My mom had a “silent” heart attack about two weeks ago – give or take. Her only symptoms were some shortness of breath and swelling of her lower legs. (Women don’t always have the classic “crushing chest pain radiating to the arm” signs of heart attack that men do.)
Since the EKG and stress test and enzyme test and cardiac catheterization show “myocardial infarction” – medicalese for heart attack with muscle damage – Mom’s going in tomorrow morning [Monday] for an angioplasty and stent insertion. I’m worried, but not as much as I could be. Mom has always lived a healthy lifestyle – no smoking, no heavy drinking, not overweight, excellent cholesterol, etc. The doc says she’s the healthiest cardiac patient he’s ever seen.
Of course, this is our mom, so she says she’s “just fine” but considering “Oh my!” is her standard phrase for anything worse than a severe laceration needing stitches but not quite reaching the level of amputation, “just fine” could be a tad misleading. 🙂
Also rating high on the “reasons I’m not a panicky mess” list: our local hospital might be in the middle of nowhere, but it’s one of the Solucient 100 Top Cardiovascular Hospitals. [pdf alert]
Currently we’re joking about her going in for a “Roto-Rootering” and urging other women to pay attention to those “nagging” signs of heart attack.
Here’s my PSA, from the National Heart, Lung, & Blood Institute:
Women account for nearly half of all heart attack deaths. Heart disease is the number one killer of both women and men.
There are differences in how women and men respond to a heart attack. Women are less likely than men to believe they’re having a heart attack and more likely to delay in seeking emergency treatment.
If you have: overwhelming fatigue, sudden shortness of breath, and swelling of your lower legs/ankles, nausea/vomiting with or without chest pain – please call 911 or contact your doctor immediately! [ For more information.]
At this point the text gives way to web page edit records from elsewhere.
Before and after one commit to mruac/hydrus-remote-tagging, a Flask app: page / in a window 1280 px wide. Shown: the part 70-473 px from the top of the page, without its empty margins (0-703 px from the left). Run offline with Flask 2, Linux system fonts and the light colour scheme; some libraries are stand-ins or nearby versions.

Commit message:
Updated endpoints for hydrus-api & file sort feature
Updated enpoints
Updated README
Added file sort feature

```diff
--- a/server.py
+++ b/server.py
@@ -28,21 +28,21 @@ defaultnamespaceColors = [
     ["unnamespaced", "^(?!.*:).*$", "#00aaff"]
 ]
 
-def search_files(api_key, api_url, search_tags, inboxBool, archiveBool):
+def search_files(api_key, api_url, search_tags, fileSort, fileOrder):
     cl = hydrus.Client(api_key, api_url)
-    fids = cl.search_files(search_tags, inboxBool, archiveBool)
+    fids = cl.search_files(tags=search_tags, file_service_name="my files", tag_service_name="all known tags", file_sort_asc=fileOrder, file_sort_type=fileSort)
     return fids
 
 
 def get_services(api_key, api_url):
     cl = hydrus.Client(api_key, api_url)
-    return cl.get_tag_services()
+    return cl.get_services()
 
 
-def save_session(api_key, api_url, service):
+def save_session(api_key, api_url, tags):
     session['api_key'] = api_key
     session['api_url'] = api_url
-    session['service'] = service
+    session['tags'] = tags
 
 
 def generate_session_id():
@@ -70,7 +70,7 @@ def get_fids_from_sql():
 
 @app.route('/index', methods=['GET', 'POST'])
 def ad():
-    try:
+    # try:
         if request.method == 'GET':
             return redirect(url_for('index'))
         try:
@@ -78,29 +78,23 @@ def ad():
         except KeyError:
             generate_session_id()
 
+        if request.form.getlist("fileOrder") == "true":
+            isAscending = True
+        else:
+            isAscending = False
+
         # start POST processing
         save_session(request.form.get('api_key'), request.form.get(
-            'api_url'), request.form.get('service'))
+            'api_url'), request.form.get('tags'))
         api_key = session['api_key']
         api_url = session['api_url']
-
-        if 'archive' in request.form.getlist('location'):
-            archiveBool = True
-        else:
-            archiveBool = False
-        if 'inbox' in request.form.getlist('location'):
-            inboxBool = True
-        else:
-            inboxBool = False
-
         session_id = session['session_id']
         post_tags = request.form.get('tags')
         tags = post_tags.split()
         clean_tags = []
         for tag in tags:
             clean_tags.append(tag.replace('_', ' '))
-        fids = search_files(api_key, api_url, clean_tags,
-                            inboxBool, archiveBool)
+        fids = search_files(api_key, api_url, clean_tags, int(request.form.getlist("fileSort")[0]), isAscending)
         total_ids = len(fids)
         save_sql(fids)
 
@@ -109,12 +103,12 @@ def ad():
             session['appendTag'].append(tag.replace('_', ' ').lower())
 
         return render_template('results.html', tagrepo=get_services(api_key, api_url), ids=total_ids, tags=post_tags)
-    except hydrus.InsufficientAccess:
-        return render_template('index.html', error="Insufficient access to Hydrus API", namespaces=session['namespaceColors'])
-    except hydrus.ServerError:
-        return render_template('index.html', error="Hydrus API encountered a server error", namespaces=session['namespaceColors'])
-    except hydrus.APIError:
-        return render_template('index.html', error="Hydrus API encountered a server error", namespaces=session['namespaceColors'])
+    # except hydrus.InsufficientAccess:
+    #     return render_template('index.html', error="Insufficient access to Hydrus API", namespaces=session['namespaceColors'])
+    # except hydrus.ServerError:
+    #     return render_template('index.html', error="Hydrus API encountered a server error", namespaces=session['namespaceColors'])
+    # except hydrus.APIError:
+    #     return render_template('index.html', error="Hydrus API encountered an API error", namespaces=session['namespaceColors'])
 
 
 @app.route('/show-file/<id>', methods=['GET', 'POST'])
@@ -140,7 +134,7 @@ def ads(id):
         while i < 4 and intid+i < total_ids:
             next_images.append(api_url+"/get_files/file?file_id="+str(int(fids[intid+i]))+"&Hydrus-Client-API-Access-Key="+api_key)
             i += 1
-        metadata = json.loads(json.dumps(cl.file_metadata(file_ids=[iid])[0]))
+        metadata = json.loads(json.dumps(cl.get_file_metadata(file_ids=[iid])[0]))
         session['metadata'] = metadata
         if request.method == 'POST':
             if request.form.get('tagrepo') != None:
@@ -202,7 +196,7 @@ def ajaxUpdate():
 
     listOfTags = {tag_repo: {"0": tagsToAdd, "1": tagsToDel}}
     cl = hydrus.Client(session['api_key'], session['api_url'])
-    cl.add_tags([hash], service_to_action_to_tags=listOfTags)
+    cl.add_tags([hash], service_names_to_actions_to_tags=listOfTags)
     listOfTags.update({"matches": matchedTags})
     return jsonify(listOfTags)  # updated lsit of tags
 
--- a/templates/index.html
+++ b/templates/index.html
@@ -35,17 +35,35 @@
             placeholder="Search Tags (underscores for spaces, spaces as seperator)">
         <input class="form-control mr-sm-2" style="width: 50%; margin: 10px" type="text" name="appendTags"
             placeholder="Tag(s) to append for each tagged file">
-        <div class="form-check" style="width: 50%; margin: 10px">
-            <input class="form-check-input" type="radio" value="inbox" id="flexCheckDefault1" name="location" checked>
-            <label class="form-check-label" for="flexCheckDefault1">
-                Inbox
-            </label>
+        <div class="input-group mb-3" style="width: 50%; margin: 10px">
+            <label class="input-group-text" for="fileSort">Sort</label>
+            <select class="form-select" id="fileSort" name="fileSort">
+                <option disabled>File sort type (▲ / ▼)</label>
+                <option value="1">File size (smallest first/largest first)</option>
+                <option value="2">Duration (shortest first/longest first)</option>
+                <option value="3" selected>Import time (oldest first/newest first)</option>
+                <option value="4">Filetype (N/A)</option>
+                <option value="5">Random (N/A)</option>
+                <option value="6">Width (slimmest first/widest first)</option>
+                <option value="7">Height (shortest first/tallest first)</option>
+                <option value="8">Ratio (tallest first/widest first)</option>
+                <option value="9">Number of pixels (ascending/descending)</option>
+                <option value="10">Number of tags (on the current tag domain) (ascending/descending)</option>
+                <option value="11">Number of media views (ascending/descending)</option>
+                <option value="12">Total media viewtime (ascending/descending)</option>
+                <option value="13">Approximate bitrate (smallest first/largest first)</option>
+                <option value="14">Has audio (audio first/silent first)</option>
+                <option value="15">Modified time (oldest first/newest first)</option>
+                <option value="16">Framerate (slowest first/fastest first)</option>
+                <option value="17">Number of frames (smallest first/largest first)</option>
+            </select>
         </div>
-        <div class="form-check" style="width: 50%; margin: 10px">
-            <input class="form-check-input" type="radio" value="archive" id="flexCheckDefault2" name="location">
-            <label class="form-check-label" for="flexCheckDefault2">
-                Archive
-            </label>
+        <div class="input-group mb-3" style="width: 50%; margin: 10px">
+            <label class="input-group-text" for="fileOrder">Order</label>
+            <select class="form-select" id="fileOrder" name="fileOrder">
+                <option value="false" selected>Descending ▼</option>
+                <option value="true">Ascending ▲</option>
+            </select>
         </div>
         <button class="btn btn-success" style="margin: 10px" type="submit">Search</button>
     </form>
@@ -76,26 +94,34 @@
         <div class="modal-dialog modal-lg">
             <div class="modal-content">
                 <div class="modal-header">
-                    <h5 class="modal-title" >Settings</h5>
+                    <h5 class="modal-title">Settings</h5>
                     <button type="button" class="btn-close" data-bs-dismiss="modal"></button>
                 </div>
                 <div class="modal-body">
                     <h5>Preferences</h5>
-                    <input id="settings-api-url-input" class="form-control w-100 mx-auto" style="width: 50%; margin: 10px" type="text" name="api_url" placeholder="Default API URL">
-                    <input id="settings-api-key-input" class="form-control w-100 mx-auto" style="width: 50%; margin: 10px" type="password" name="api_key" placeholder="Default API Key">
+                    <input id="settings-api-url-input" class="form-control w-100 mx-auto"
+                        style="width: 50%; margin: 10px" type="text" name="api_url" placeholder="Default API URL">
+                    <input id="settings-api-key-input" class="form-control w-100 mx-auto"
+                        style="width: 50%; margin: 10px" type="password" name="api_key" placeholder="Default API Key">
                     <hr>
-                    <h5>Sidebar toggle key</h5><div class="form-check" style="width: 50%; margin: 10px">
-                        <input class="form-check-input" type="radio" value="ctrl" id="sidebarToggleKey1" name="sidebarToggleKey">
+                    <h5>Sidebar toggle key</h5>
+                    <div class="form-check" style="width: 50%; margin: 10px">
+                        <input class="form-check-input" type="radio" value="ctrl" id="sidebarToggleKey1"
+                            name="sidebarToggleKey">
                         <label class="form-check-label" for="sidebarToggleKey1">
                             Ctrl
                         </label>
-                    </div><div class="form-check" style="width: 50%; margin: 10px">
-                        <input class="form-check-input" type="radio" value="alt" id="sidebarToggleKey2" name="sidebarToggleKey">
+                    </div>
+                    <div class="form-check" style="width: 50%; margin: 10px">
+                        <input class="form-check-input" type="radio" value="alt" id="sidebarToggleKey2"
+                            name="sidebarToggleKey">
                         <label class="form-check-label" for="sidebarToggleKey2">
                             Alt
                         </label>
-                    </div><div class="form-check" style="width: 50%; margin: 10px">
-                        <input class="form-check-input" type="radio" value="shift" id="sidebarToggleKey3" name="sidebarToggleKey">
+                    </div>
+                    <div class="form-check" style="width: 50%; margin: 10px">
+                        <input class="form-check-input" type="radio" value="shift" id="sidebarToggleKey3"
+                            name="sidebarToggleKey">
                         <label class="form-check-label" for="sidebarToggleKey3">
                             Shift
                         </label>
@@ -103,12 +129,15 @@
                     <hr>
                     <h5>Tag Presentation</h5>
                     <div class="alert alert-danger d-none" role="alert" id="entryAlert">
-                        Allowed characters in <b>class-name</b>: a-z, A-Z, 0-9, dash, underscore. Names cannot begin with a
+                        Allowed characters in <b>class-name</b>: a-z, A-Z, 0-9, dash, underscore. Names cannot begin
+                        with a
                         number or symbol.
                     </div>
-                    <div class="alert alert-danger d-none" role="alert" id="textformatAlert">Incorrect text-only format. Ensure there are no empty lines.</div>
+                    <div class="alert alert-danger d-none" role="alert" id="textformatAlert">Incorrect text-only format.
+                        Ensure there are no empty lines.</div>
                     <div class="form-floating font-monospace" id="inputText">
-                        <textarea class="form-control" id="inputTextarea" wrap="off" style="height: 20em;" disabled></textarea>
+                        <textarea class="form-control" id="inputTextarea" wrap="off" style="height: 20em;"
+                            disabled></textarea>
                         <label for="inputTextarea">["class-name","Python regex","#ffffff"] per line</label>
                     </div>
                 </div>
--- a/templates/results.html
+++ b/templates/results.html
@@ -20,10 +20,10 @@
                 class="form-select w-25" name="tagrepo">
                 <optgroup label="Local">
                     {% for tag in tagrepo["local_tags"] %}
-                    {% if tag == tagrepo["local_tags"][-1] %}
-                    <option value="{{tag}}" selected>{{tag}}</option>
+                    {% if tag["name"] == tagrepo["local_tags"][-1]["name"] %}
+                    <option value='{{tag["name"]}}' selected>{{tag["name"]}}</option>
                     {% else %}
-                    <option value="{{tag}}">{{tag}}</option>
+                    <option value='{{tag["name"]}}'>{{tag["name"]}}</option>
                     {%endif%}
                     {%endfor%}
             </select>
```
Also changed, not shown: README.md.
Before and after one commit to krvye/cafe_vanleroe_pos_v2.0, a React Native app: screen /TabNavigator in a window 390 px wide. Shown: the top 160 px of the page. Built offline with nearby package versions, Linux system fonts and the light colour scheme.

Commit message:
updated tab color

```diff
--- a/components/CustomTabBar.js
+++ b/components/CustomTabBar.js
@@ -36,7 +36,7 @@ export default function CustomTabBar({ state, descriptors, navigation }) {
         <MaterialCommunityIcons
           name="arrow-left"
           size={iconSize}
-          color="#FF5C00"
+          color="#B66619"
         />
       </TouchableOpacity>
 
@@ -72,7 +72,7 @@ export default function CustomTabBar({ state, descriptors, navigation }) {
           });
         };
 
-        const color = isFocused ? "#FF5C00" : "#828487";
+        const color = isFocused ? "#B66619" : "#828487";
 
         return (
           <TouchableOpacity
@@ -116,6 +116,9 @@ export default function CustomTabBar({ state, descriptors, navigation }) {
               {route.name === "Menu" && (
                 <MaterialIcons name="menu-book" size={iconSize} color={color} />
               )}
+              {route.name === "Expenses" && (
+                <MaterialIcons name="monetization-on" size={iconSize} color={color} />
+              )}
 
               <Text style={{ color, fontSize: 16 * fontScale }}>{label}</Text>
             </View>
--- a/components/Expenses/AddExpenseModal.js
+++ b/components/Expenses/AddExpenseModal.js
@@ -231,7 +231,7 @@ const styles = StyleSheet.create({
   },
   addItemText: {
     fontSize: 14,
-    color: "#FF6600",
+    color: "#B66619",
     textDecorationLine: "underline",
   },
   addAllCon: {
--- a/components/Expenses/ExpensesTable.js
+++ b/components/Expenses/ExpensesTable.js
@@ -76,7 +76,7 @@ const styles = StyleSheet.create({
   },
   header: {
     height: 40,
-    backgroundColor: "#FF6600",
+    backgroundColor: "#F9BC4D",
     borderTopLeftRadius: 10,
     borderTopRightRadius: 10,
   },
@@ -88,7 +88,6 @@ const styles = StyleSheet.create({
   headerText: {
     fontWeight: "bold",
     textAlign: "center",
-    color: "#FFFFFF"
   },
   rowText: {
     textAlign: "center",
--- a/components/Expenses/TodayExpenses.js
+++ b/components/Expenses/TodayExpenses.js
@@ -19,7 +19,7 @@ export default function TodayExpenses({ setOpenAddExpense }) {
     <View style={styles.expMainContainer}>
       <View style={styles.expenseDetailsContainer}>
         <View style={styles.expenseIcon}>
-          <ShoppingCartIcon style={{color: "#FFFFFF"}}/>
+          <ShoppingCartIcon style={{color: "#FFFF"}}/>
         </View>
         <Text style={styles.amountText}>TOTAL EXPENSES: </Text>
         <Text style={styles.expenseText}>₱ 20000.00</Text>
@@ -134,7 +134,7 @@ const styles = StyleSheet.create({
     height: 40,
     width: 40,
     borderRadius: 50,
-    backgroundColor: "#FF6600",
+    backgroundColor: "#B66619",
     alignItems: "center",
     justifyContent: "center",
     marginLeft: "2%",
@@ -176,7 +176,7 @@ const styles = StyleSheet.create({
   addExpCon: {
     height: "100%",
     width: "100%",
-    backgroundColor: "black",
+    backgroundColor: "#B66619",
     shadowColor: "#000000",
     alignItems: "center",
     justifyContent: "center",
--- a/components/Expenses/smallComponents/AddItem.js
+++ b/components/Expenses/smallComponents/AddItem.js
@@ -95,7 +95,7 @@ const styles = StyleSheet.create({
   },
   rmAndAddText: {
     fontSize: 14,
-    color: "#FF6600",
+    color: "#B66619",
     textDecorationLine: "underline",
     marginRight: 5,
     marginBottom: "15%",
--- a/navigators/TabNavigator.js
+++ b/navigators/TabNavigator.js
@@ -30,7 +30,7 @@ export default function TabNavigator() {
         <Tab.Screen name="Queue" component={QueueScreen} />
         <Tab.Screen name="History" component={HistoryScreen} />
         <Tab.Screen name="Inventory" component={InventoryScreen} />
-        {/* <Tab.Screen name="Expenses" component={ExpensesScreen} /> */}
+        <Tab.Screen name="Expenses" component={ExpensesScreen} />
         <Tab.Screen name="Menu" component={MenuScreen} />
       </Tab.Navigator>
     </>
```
I’ll be out for most of the day tomorrow, but thanks in advance!